* **Exercise details**:
Would you please copy each line of the data in which the string "README" occurs?

* **Available data**:
%%

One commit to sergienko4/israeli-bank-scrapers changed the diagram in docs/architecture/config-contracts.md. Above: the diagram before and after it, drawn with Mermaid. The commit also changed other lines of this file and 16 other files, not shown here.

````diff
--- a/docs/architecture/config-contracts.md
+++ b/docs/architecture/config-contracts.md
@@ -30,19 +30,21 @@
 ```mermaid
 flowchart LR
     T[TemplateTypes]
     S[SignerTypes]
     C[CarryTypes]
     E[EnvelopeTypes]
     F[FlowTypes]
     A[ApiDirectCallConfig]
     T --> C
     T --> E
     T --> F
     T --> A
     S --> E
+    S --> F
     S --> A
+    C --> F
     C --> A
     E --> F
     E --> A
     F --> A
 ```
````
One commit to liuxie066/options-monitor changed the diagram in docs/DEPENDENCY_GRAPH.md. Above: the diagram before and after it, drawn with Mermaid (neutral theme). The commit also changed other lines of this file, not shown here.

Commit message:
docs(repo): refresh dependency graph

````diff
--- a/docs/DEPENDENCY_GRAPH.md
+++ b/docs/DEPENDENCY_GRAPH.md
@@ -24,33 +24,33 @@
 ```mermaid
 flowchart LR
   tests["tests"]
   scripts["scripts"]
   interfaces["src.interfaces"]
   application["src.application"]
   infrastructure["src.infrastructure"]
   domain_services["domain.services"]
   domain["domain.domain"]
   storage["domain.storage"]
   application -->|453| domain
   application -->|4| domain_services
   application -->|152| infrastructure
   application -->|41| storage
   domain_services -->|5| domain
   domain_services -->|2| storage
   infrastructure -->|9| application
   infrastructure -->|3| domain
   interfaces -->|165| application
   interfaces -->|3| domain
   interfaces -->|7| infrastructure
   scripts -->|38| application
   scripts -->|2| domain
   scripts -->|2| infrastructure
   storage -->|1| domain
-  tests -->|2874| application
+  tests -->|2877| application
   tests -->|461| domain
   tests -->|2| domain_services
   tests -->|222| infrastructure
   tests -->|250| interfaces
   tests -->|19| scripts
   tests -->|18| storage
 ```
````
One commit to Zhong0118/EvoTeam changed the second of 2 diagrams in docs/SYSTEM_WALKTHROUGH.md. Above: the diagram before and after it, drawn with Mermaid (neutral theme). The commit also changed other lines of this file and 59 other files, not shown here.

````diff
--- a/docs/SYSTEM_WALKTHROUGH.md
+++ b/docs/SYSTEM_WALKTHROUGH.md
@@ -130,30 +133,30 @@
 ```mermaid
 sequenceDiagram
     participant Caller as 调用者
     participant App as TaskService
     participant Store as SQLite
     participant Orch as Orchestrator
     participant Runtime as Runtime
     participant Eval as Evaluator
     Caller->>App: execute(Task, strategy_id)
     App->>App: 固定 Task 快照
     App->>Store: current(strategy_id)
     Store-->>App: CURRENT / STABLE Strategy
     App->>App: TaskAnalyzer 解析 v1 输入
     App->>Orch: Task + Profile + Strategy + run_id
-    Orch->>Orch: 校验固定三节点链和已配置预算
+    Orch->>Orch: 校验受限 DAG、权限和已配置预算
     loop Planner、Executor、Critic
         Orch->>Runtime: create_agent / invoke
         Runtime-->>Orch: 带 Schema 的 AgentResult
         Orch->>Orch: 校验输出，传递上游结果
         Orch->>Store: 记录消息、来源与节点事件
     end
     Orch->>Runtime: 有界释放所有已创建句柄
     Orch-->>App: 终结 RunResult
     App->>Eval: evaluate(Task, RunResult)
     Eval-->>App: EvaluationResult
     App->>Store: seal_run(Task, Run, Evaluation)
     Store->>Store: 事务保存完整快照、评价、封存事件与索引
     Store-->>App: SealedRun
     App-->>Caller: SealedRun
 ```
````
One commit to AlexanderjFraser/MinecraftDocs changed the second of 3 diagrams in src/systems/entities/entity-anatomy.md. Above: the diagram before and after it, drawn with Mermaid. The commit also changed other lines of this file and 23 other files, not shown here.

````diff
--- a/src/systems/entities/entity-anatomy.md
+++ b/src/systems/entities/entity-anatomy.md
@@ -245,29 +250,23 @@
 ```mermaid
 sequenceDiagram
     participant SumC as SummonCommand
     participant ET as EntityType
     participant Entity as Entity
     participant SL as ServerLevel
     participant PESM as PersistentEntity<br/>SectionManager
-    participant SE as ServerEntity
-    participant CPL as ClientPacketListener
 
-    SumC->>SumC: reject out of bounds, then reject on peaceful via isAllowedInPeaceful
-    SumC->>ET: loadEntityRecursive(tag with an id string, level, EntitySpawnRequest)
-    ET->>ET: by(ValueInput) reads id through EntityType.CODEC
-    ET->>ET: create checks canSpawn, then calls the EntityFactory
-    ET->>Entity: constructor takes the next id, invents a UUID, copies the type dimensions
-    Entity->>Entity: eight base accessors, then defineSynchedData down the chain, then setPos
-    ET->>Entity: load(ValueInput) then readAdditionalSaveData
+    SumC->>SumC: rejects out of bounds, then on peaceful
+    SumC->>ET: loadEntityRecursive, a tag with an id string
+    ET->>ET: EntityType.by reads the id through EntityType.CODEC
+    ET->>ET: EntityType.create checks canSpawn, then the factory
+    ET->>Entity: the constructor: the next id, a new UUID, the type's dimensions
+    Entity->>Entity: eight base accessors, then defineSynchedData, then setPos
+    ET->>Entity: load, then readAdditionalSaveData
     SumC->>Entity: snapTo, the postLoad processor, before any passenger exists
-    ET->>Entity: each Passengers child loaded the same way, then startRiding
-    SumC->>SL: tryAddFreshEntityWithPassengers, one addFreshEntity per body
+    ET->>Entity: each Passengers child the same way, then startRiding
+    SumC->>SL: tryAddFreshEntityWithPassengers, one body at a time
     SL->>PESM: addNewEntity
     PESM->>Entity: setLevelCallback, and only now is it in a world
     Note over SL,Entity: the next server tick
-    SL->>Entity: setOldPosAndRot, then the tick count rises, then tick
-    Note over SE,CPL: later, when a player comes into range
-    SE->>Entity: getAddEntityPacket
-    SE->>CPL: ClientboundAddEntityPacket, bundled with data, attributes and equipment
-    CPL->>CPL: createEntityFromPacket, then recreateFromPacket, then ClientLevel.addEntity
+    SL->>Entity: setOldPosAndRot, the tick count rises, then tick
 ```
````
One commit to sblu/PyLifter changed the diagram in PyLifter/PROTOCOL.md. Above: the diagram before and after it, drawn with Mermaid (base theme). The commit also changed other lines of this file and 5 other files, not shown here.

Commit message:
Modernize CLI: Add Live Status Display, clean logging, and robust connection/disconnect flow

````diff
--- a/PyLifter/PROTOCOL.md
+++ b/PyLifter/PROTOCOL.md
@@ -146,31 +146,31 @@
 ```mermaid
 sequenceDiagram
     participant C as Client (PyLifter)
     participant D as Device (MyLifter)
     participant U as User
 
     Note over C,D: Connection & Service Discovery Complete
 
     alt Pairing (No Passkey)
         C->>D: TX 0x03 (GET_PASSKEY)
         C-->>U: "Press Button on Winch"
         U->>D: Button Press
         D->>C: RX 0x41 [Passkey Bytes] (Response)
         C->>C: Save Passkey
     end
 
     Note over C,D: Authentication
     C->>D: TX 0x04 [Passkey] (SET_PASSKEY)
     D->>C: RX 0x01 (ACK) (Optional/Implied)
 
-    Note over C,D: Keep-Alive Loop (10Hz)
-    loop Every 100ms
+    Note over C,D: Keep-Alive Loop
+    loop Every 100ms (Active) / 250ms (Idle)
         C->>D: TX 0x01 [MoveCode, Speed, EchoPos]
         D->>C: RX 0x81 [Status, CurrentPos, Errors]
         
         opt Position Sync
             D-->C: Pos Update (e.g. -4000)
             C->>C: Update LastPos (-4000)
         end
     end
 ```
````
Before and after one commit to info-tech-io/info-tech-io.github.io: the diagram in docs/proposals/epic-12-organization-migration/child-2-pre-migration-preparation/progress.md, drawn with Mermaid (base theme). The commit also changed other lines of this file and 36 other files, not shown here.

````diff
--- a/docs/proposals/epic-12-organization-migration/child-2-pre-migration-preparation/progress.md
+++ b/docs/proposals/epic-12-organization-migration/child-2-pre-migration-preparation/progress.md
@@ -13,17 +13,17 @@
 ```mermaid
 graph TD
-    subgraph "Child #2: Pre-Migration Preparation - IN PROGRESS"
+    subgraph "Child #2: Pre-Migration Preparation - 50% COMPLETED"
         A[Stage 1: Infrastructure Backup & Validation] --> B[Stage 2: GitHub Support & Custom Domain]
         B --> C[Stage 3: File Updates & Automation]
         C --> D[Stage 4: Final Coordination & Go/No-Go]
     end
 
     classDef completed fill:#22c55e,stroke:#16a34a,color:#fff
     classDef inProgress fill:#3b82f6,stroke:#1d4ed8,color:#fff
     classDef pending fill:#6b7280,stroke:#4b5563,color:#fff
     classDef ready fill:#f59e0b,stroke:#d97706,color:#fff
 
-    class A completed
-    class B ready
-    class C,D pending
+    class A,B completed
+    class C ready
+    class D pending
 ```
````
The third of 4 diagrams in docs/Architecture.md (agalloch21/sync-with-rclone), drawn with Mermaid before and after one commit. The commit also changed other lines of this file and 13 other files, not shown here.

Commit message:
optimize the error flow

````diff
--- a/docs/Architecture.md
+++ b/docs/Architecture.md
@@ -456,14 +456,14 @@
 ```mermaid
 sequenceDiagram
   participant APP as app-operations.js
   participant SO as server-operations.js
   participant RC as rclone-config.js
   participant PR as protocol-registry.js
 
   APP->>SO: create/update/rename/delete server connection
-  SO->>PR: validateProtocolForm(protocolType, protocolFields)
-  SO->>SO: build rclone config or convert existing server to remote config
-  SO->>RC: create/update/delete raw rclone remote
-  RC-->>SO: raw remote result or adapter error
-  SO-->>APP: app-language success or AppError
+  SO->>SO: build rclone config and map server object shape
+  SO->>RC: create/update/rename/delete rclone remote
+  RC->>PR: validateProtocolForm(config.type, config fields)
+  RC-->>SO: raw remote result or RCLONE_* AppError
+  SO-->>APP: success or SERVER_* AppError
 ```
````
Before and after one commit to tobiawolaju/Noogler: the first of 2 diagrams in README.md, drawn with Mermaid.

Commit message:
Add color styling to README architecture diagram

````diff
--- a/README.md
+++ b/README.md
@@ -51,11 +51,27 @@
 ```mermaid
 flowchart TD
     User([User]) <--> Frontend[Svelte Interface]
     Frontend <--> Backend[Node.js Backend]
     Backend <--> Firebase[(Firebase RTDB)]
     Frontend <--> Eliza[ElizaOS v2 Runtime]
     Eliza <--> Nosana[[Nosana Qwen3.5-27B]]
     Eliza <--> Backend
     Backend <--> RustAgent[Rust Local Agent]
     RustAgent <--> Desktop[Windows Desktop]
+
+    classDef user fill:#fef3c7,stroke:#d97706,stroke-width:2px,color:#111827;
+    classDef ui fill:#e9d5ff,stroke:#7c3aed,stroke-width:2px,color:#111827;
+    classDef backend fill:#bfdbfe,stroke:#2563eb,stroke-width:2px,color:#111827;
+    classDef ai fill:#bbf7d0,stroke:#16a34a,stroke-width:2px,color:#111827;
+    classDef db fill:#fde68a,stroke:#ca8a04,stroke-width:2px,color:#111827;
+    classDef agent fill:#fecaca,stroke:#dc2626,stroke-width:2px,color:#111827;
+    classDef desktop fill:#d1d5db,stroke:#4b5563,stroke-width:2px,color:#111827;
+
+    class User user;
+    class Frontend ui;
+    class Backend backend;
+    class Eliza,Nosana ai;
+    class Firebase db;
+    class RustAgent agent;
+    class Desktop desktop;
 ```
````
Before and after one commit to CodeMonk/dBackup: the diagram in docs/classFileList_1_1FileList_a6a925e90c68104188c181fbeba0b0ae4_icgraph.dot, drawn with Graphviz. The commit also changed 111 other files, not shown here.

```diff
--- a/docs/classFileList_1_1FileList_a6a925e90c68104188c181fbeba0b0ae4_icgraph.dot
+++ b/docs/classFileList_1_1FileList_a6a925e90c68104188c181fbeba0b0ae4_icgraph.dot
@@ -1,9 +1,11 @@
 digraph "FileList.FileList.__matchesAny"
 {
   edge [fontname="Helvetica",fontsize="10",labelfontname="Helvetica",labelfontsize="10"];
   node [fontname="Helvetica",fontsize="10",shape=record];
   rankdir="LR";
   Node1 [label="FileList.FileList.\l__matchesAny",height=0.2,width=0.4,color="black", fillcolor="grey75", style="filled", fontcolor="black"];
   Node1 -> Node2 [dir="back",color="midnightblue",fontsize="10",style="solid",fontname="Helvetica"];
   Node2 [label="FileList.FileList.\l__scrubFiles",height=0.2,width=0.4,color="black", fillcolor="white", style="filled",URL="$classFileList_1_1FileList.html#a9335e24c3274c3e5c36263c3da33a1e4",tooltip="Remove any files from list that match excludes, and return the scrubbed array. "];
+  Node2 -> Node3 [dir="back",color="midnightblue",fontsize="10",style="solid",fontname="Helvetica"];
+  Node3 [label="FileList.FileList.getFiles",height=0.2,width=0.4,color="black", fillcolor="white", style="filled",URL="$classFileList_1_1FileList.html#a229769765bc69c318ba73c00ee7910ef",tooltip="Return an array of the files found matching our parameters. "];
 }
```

%%

* **Output of the task**:
Before and after one commit to tobiawolaju/Noogler: the first of 2 diagrams in README.md, drawn with Mermaid.
Add color styling to README architecture diagram
--- a/README.md
+++ b/README.md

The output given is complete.